▸ **What you have to do**:
State the number of lines in the records underneath where the word "Araknis" turns up, and say nothing else.

▸ **Raw data**:
== Segment start ==

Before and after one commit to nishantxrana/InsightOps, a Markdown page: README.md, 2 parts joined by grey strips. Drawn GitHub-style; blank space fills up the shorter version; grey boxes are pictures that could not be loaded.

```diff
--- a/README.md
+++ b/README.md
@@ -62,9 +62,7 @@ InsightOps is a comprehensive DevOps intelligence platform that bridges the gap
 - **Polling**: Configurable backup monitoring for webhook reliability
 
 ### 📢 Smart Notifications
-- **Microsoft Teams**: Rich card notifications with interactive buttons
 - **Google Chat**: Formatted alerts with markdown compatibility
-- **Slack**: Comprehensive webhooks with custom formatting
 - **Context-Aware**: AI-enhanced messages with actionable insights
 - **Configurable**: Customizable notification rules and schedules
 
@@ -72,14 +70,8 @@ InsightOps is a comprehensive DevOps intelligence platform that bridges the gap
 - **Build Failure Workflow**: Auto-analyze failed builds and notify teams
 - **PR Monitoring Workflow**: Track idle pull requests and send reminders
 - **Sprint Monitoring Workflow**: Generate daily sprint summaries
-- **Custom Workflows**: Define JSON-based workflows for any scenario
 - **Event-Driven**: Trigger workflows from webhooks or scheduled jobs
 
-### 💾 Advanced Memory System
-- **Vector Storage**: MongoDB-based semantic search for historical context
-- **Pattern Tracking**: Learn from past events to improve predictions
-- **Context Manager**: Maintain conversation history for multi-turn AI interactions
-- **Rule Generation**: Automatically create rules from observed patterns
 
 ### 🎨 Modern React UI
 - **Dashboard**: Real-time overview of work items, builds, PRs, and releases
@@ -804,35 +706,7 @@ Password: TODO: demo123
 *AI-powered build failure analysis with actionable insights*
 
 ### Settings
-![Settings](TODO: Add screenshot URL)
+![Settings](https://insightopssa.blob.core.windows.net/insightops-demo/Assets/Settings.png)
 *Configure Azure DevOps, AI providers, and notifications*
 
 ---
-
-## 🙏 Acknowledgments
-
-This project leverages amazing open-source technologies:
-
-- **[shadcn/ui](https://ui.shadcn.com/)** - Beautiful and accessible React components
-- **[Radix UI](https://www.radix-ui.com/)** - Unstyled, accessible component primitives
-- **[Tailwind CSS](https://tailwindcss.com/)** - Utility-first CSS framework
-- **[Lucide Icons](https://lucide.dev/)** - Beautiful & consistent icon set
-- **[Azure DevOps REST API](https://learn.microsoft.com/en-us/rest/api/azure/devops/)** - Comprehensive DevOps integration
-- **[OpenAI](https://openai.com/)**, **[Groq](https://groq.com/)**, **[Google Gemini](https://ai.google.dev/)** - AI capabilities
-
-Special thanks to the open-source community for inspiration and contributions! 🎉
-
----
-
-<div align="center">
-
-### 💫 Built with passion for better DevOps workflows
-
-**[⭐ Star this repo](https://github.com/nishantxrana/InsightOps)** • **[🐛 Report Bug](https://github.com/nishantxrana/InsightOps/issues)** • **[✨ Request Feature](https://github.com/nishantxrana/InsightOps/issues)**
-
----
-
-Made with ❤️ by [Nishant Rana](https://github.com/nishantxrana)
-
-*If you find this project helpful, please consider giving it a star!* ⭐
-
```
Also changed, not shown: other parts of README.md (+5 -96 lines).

== Segment end ==
== Segment start ==

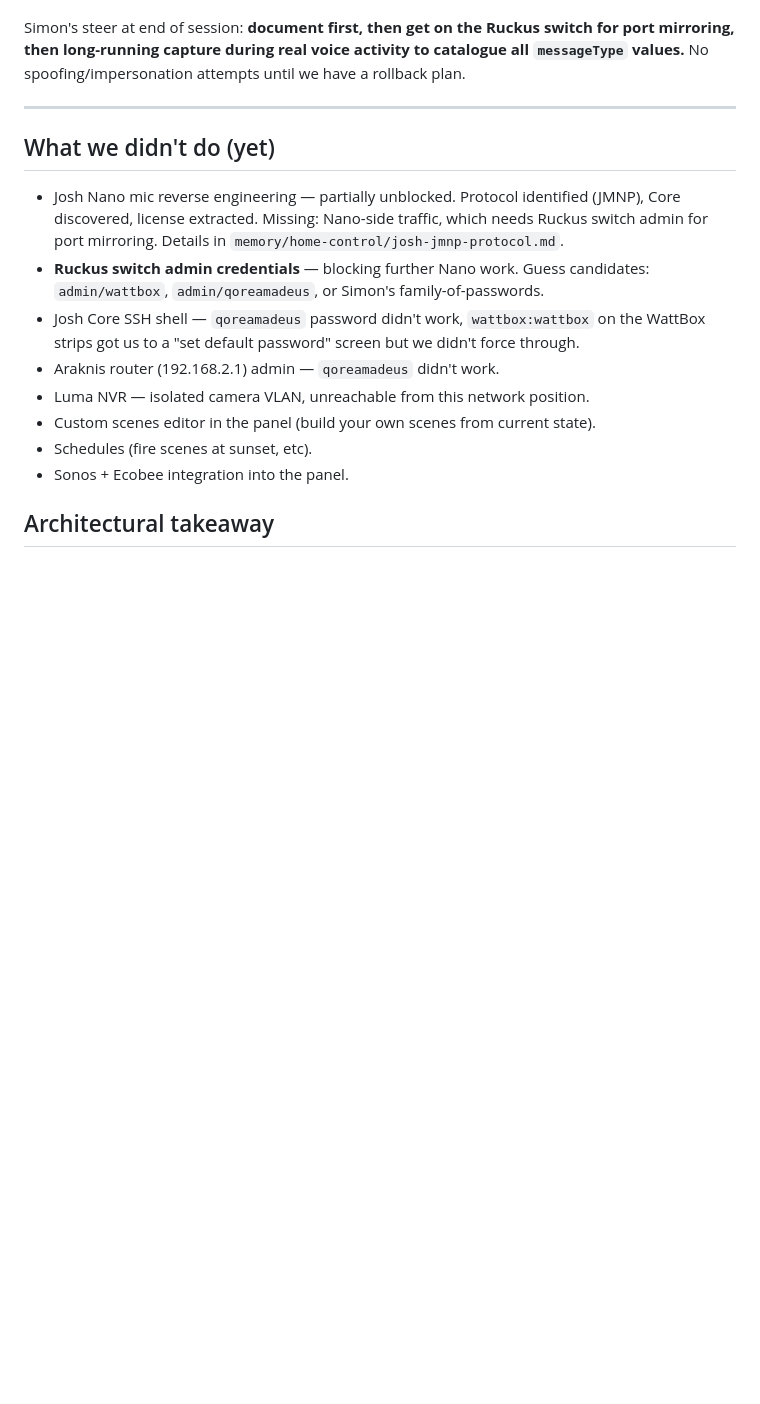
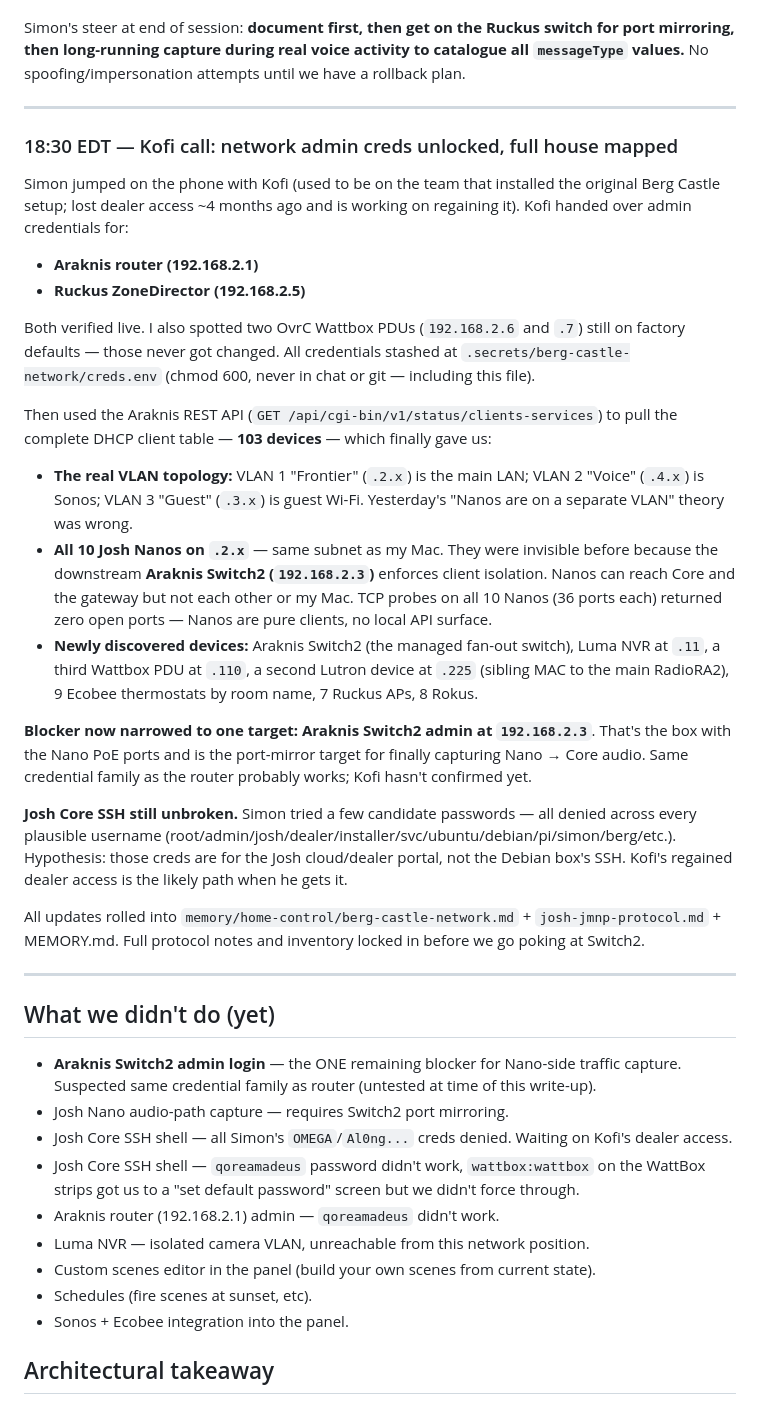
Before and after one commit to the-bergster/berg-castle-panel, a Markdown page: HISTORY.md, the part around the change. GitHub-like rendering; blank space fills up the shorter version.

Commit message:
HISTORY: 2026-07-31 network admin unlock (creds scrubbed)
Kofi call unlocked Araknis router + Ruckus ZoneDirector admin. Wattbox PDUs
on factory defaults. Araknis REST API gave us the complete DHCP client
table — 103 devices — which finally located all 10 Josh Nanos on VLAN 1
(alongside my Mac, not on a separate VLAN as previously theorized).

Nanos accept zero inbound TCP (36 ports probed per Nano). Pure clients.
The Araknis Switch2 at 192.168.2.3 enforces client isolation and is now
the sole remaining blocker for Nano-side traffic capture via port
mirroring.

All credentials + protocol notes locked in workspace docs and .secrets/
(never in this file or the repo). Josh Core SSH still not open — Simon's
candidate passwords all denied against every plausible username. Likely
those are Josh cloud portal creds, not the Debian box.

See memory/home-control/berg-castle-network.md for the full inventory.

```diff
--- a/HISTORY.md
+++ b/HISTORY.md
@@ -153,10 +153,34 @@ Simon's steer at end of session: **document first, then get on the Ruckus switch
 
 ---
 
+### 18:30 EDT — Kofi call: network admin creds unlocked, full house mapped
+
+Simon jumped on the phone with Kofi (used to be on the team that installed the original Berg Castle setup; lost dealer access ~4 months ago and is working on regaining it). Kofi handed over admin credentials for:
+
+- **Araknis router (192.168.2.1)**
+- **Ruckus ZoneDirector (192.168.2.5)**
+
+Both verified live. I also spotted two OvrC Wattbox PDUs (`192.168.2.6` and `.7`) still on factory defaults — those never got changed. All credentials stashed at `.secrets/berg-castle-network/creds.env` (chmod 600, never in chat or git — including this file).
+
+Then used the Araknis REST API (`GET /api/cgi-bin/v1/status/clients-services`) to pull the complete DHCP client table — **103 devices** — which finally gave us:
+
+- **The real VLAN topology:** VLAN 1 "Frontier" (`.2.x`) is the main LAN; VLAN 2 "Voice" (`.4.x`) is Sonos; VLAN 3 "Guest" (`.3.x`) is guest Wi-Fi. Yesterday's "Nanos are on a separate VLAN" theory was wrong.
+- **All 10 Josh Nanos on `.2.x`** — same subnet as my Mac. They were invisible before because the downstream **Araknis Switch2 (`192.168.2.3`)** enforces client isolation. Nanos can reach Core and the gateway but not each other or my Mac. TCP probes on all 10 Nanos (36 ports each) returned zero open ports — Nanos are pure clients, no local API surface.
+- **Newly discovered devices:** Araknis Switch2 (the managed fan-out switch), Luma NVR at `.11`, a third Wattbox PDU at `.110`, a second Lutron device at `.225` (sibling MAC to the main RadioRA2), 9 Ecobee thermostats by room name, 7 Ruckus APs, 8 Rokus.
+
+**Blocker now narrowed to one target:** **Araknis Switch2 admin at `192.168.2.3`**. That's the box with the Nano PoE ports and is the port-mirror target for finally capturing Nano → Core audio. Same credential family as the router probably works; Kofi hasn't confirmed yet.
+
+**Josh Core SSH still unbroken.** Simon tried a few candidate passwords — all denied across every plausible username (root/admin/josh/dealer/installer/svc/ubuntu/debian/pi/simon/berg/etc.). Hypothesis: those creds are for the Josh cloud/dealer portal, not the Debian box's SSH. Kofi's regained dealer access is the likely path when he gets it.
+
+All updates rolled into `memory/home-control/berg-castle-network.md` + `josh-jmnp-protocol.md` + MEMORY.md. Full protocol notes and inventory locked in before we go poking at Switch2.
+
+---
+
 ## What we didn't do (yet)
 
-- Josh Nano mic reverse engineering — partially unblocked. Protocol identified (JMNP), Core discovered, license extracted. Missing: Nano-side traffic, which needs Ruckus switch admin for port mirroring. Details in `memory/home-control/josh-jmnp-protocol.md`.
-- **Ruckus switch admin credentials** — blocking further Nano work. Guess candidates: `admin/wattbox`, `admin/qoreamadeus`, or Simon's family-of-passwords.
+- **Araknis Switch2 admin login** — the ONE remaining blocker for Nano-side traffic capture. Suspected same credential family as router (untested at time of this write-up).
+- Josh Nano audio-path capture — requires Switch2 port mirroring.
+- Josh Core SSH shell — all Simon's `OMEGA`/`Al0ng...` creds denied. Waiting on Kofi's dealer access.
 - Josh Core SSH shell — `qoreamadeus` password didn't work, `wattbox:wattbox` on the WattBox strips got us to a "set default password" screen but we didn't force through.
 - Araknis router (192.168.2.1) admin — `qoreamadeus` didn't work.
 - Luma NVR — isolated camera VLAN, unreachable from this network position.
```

== Segment end ==

▸ **Output**:
10